(Recorded data)
· · · ·

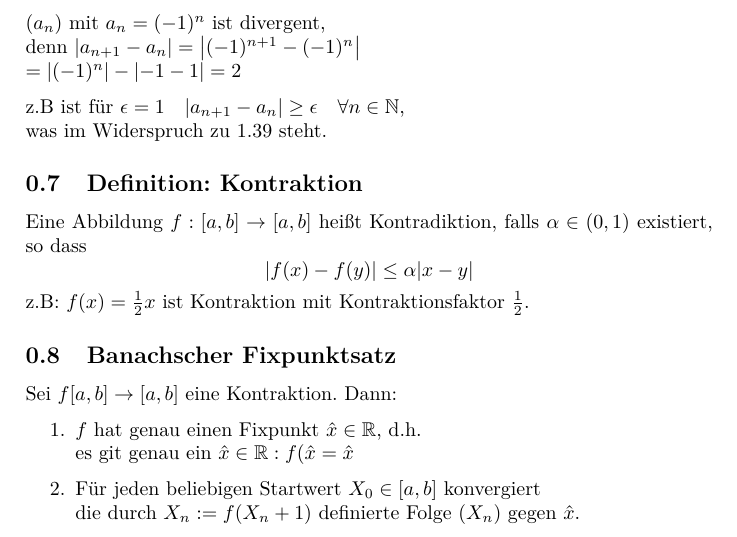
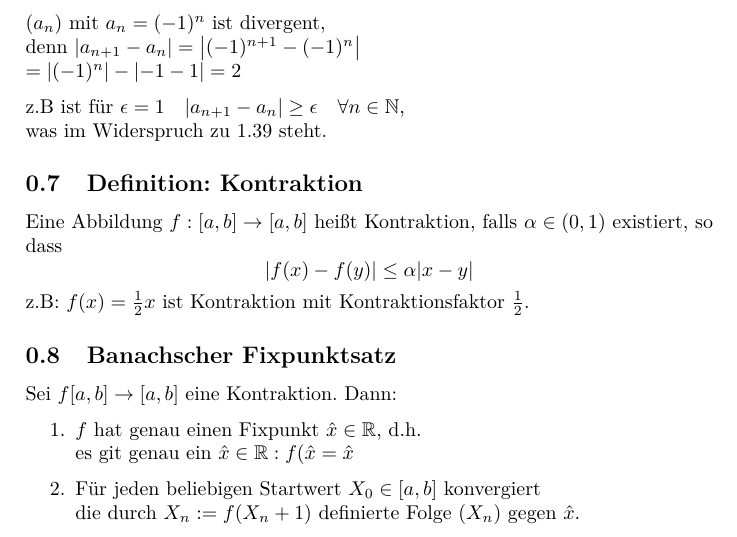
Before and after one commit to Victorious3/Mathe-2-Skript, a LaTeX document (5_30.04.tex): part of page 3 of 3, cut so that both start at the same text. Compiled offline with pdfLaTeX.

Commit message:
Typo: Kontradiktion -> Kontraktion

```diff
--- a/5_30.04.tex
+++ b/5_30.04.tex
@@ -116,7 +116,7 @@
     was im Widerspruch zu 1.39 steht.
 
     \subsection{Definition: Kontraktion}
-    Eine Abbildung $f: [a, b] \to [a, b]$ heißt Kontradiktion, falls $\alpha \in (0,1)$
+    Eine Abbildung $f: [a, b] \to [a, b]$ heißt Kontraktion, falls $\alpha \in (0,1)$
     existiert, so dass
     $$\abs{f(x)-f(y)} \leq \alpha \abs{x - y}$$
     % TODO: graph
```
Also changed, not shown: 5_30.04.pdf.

· · · ·

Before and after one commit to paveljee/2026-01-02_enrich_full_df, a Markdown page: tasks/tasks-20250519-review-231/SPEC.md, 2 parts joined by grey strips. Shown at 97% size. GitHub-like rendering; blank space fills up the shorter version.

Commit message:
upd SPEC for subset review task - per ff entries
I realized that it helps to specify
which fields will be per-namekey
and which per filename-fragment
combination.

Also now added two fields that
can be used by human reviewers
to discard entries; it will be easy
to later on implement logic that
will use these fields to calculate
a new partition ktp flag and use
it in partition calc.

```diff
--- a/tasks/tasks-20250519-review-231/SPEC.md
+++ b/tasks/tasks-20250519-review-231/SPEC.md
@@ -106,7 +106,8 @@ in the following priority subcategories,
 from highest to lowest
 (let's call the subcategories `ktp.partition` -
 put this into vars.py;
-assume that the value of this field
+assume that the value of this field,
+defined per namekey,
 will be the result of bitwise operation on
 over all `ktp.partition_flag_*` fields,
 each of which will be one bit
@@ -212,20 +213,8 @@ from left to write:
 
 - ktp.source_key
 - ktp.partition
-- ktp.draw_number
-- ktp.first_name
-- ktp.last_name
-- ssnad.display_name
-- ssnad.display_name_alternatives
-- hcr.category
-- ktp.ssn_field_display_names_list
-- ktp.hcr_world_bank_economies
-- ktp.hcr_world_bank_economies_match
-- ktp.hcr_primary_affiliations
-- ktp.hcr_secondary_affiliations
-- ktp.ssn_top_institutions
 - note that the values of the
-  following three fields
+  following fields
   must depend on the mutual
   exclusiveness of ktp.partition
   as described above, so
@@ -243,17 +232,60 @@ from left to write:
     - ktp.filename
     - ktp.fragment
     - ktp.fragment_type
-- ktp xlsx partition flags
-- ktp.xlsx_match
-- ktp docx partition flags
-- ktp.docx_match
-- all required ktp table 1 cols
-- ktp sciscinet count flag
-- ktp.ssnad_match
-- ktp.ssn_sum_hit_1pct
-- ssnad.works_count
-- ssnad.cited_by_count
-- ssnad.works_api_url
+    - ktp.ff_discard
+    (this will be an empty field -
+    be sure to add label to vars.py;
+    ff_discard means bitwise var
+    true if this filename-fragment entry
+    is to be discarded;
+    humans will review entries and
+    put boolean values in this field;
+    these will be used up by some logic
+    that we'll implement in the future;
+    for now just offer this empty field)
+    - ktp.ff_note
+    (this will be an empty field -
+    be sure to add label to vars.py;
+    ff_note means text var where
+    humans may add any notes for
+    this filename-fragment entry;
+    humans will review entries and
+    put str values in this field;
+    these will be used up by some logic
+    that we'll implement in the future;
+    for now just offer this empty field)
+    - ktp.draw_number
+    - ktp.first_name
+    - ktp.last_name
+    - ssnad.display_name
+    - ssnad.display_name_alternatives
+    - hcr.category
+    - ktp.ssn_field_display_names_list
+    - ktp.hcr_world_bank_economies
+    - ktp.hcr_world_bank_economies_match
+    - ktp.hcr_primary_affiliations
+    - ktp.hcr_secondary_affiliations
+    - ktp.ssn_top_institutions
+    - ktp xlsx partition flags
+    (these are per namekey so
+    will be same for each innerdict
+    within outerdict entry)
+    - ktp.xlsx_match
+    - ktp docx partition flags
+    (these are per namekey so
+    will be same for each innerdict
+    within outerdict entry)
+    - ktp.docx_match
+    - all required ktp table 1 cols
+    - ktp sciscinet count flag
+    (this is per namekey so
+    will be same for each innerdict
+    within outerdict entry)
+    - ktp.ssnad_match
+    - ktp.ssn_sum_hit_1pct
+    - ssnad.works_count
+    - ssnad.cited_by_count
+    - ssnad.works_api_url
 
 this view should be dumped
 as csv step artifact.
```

· · · ·

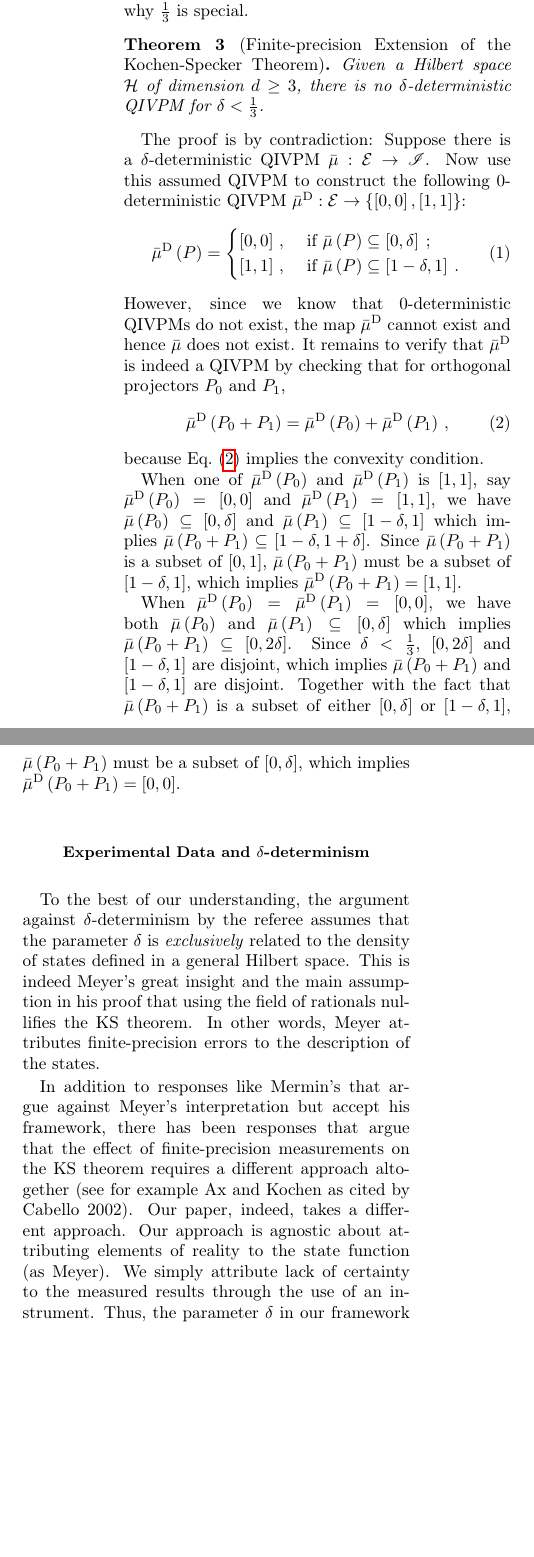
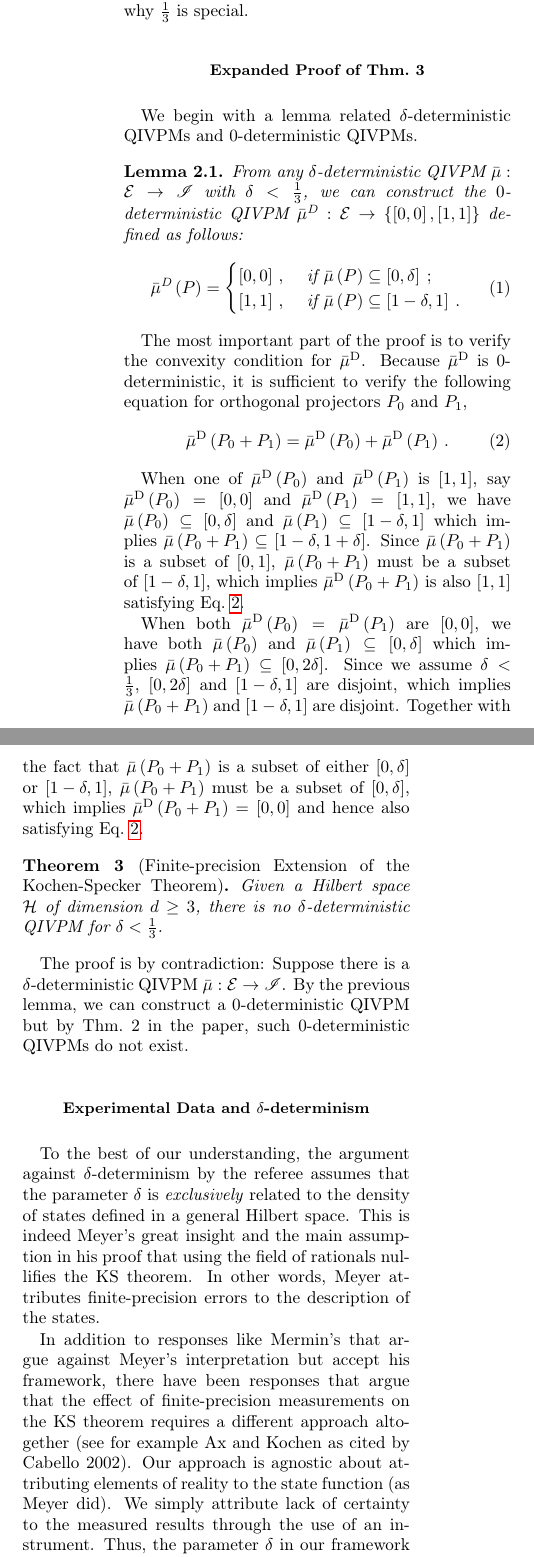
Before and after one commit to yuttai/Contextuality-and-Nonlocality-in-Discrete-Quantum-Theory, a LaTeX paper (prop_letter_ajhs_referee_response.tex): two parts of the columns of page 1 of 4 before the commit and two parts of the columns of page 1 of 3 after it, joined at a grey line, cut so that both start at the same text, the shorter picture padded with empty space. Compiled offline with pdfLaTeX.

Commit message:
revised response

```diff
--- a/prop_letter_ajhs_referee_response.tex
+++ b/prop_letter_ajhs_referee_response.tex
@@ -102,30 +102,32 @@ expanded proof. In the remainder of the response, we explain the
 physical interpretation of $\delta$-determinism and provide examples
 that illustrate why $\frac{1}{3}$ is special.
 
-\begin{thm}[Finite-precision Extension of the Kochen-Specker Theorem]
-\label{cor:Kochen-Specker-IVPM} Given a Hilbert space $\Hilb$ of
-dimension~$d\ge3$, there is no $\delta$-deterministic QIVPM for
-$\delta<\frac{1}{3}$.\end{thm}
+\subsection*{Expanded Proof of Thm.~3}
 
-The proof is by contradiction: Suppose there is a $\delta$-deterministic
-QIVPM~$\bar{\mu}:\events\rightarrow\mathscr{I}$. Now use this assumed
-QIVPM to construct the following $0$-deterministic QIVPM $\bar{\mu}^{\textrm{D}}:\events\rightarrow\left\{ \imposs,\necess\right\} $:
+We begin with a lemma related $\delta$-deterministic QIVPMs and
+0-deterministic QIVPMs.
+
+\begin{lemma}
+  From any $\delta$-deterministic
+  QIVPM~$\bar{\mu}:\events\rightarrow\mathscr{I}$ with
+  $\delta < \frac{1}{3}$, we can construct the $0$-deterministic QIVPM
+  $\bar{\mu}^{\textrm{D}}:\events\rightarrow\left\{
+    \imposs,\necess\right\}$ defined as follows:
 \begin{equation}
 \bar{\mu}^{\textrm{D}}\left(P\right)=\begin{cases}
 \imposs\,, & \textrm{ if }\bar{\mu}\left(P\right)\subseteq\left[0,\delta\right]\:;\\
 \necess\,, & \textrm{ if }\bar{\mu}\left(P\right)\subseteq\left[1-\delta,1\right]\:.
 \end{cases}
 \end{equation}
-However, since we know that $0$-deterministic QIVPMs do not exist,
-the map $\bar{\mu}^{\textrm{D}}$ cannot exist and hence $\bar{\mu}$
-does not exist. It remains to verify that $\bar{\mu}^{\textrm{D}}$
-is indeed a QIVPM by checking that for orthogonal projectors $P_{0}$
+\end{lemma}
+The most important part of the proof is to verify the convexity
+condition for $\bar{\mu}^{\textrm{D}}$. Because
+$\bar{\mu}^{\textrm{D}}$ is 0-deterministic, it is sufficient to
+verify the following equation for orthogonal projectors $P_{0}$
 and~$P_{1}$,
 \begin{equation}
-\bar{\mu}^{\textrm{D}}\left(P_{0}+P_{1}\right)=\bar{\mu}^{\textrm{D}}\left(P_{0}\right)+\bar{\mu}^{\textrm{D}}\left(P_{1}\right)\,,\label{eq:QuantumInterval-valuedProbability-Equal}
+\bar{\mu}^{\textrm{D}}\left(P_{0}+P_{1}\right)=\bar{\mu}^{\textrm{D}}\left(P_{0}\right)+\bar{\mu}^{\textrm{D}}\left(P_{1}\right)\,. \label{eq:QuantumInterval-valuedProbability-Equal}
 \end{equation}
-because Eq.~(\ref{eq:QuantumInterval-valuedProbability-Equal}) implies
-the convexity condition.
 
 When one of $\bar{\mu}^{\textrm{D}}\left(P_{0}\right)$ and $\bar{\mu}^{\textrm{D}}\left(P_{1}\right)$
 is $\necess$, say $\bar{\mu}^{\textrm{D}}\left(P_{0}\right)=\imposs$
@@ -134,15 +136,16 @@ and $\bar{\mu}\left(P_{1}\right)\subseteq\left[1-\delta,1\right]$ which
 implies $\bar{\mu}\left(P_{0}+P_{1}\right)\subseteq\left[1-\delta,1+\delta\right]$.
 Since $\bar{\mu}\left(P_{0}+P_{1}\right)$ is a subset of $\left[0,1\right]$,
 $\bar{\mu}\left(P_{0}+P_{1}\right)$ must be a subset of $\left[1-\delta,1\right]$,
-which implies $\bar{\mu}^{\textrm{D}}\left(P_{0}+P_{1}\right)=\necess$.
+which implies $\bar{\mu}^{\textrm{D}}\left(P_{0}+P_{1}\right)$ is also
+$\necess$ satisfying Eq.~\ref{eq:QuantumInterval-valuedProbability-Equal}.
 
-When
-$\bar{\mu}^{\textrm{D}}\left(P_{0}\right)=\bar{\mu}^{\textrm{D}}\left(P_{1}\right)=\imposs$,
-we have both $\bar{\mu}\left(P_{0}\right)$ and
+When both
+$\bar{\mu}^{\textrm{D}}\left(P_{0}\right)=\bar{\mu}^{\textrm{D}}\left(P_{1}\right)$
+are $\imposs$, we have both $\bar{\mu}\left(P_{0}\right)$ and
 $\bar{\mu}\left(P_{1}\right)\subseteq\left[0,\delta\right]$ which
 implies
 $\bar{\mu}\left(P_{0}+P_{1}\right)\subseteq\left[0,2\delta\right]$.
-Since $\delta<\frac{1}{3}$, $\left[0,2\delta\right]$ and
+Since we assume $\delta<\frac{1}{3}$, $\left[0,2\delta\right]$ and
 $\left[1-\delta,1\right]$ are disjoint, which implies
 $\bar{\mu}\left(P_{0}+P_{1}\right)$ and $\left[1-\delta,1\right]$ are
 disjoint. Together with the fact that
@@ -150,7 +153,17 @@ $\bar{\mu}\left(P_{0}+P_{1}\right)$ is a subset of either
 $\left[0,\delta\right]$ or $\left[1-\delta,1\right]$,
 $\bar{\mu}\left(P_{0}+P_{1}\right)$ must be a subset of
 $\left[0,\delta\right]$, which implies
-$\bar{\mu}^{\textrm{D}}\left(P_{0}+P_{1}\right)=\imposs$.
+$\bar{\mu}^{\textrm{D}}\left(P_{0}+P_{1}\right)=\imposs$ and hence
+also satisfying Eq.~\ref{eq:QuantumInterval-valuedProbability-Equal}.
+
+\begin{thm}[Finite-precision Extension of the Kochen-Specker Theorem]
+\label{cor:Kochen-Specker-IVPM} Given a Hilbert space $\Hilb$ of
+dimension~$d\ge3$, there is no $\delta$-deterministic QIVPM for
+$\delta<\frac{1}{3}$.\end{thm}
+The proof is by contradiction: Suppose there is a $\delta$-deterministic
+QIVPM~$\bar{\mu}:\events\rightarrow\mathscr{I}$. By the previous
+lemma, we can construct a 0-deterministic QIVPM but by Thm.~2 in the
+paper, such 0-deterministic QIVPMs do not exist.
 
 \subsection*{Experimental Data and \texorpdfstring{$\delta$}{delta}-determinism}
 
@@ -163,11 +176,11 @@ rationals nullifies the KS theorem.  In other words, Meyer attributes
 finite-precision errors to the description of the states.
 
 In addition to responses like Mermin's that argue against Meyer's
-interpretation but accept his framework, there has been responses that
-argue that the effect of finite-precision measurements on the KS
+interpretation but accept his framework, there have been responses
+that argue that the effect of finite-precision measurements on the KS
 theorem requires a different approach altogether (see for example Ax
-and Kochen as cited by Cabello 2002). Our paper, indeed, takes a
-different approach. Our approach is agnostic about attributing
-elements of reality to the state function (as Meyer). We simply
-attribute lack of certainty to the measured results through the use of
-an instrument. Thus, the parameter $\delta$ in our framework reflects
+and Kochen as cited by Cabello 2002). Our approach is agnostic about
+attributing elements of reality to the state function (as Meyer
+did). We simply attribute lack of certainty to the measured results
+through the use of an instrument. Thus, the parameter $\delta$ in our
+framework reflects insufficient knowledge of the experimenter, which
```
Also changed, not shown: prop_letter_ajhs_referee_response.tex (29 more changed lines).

· · · ·

BRIEF:
Show the lines above with "disjoint".

WRITTEN RESPONSE:
 $\left[1-\delta,1\right]$ are disjoint, which implies
 disjoint. Together with the fact that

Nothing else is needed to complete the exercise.